EXERCISE OBJECTIVE: What you give back must match the records below exactly.

Records drawn from a dataset:
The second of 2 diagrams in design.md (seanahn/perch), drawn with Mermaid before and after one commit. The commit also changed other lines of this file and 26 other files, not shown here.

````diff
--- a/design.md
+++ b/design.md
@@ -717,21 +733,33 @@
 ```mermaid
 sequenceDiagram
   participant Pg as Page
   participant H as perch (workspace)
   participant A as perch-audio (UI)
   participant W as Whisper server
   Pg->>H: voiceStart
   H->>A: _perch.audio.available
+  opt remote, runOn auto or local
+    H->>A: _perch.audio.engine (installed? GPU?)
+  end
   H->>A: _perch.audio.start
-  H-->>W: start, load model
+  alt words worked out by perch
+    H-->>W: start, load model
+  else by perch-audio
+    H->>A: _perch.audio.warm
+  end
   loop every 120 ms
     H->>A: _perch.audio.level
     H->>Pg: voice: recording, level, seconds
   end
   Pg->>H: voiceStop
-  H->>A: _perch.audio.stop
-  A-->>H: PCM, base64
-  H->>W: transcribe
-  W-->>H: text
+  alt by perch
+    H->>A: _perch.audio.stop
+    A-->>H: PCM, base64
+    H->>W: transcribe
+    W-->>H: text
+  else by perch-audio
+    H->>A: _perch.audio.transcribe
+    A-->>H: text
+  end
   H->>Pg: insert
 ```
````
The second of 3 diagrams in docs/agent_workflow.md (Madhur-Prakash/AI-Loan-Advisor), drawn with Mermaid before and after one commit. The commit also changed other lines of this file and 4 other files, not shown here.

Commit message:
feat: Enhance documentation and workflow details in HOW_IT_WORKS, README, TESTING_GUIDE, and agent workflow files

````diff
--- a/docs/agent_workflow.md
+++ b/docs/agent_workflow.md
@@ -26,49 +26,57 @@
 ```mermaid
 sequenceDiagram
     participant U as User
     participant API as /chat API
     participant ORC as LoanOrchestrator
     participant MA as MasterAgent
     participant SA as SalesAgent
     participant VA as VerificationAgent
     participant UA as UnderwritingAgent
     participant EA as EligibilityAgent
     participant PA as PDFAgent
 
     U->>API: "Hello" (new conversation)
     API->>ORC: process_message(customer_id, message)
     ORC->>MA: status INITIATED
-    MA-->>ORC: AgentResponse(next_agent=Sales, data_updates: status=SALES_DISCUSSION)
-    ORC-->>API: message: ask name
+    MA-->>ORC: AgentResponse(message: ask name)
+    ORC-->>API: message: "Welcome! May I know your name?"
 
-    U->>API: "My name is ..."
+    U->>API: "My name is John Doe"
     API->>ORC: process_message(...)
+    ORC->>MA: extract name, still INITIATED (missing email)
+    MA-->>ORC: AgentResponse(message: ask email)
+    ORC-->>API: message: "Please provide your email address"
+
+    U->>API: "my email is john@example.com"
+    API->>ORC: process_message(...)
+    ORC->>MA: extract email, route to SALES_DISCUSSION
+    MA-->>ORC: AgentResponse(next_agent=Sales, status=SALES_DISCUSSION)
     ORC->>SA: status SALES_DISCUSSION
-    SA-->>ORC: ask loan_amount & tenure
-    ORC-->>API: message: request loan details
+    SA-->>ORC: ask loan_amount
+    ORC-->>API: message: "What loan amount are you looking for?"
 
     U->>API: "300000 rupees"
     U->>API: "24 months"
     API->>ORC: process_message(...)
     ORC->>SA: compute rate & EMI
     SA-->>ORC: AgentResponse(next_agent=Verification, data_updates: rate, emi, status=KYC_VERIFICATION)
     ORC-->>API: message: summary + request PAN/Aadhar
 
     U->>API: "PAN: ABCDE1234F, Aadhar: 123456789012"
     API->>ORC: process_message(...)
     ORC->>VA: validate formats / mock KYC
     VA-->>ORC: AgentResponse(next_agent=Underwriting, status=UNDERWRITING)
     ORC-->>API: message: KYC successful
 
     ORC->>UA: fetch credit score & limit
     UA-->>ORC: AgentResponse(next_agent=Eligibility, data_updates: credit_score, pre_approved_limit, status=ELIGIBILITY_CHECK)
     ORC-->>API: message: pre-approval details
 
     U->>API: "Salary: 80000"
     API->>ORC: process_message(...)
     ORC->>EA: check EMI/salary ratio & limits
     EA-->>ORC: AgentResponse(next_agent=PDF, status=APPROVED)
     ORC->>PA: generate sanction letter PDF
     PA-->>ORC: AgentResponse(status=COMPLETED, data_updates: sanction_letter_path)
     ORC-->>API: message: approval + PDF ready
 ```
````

COMPLETED EXERCISE:
The second of 2 diagrams in design.md (seanahn/perch), drawn with Mermaid before and after one commit. The commit also changed other lines of this file and 26 other files, not shown here.

````diff
--- a/design.md
+++ b/design.md
@@ -717,21 +733,33 @@
 ```mermaid
 sequenceDiagram
   participant Pg as Page
   participant H as perch (workspace)
   participant A as perch-audio (UI)
   participant W as Whisper server
   Pg->>H: voiceStart
   H->>A: _perch.audio.available
+  opt remote, runOn auto or local
+    H->>A: _perch.audio.engine (installed? GPU?)
+  end
   H->>A: _perch.audio.start
-  H-->>W: start, load model
+  alt words worked out by perch
+    H-->>W: start, load model
+  else by perch-audio
+    H->>A: _perch.audio.warm
+  end
   loop every 120 ms
     H->>A: _perch.audio.level
     H->>Pg: voice: recording, level, seconds
   end
   Pg->>H: voiceStop
-  H->>A: _perch.audio.stop
-  A-->>H: PCM, base64
-  H->>W: transcribe
-  W-->>H: text
+  alt by perch
+    H->>A: _perch.audio.stop
+    A-->>H: PCM, base64
+    H->>W: transcribe
+    W-->>H: text
+  else by perch-audio
+    H->>A: _perch.audio.transcribe
+    A-->>H: text
+  end
   H->>Pg: insert
 ```
````
The second of 3 diagrams in docs/agent_workflow.md (Madhur-Prakash/AI-Loan-Advisor), drawn with Mermaid before and after one commit. The commit also changed other lines of this file and 4 other files, not shown here.

Commit message:
feat: Enhance documentation and workflow details in HOW_IT_WORKS, README, TESTING_GUIDE, and agent workflow files

````diff
--- a/docs/agent_workflow.md
+++ b/docs/agent_workflow.md
@@ -26,49 +26,57 @@
 ```mermaid
 sequenceDiagram
     participant U as User
     participant API as /chat API
     participant ORC as LoanOrchestrator
     participant MA as MasterAgent
     participant SA as SalesAgent
     participant VA as VerificationAgent
     participant UA as UnderwritingAgent
     participant EA as EligibilityAgent
     participant PA as PDFAgent
 
     U->>API: "Hello" (new conversation)
     API->>ORC: process_message(customer_id, message)
     ORC->>MA: status INITIATED
-    MA-->>ORC: AgentResponse(next_agent=Sales, data_updates: status=SALES_DISCUSSION)
-    ORC-->>API: message: ask name
+    MA-->>ORC: AgentResponse(message: ask name)
+    ORC-->>API: message: "Welcome! May I know your name?"
 
-    U->>API: "My name is ..."
+    U->>API: "My name is John Doe"
     API->>ORC: process_message(...)
+    ORC->>MA: extract name, still INITIATED (missing email)
+    MA-->>ORC: AgentResponse(message: ask email)
+    ORC-->>API: message: "Please provide your email address"
+
+    U->>API: "my email is john@example.com"
+    API->>ORC: process_message(...)
+    ORC->>MA: extract email, route to SALES_DISCUSSION
+    MA-->>ORC: AgentResponse(next_agent=Sales, status=SALES_DISCUSSION)
     ORC->>SA: status SALES_DISCUSSION
-    SA-->>ORC: ask loan_amount & tenure
-    ORC-->>API: message: request loan details
+    SA-->>ORC: ask loan_amount
+    ORC-->>API: message: "What loan amount are you looking for?"
 
     U->>API: "300000 rupees"
     U->>API: "24 months"
     API->>ORC: process_message(...)
     ORC->>SA: compute rate & EMI
     SA-->>ORC: AgentResponse(next_agent=Verification, data_updates: rate, emi, status=KYC_VERIFICATION)
     ORC-->>API: message: summary + request PAN/Aadhar
 
     U->>API: "PAN: ABCDE1234F, Aadhar: 123456789012"
     API->>ORC: process_message(...)
     ORC->>VA: validate formats / mock KYC
     VA-->>ORC: AgentResponse(next_agent=Underwriting, status=UNDERWRITING)
     ORC-->>API: message: KYC successful
 
     ORC->>UA: fetch credit score & limit
     UA-->>ORC: AgentResponse(next_agent=Eligibility, data_updates: credit_score, pre_approved_limit, status=ELIGIBILITY_CHECK)
     ORC-->>API: message: pre-approval details
 
     U->>API: "Salary: 80000"
     API->>ORC: process_message(...)
     ORC->>EA: check EMI/salary ratio & limits
     EA-->>ORC: AgentResponse(next_agent=PDF, status=APPROVED)
     ORC->>PA: generate sanction letter PDF
     PA-->>ORC: AgentResponse(status=COMPLETED, data_updates: sanction_letter_path)
     ORC-->>API: message: approval + PDF ready
 ```
````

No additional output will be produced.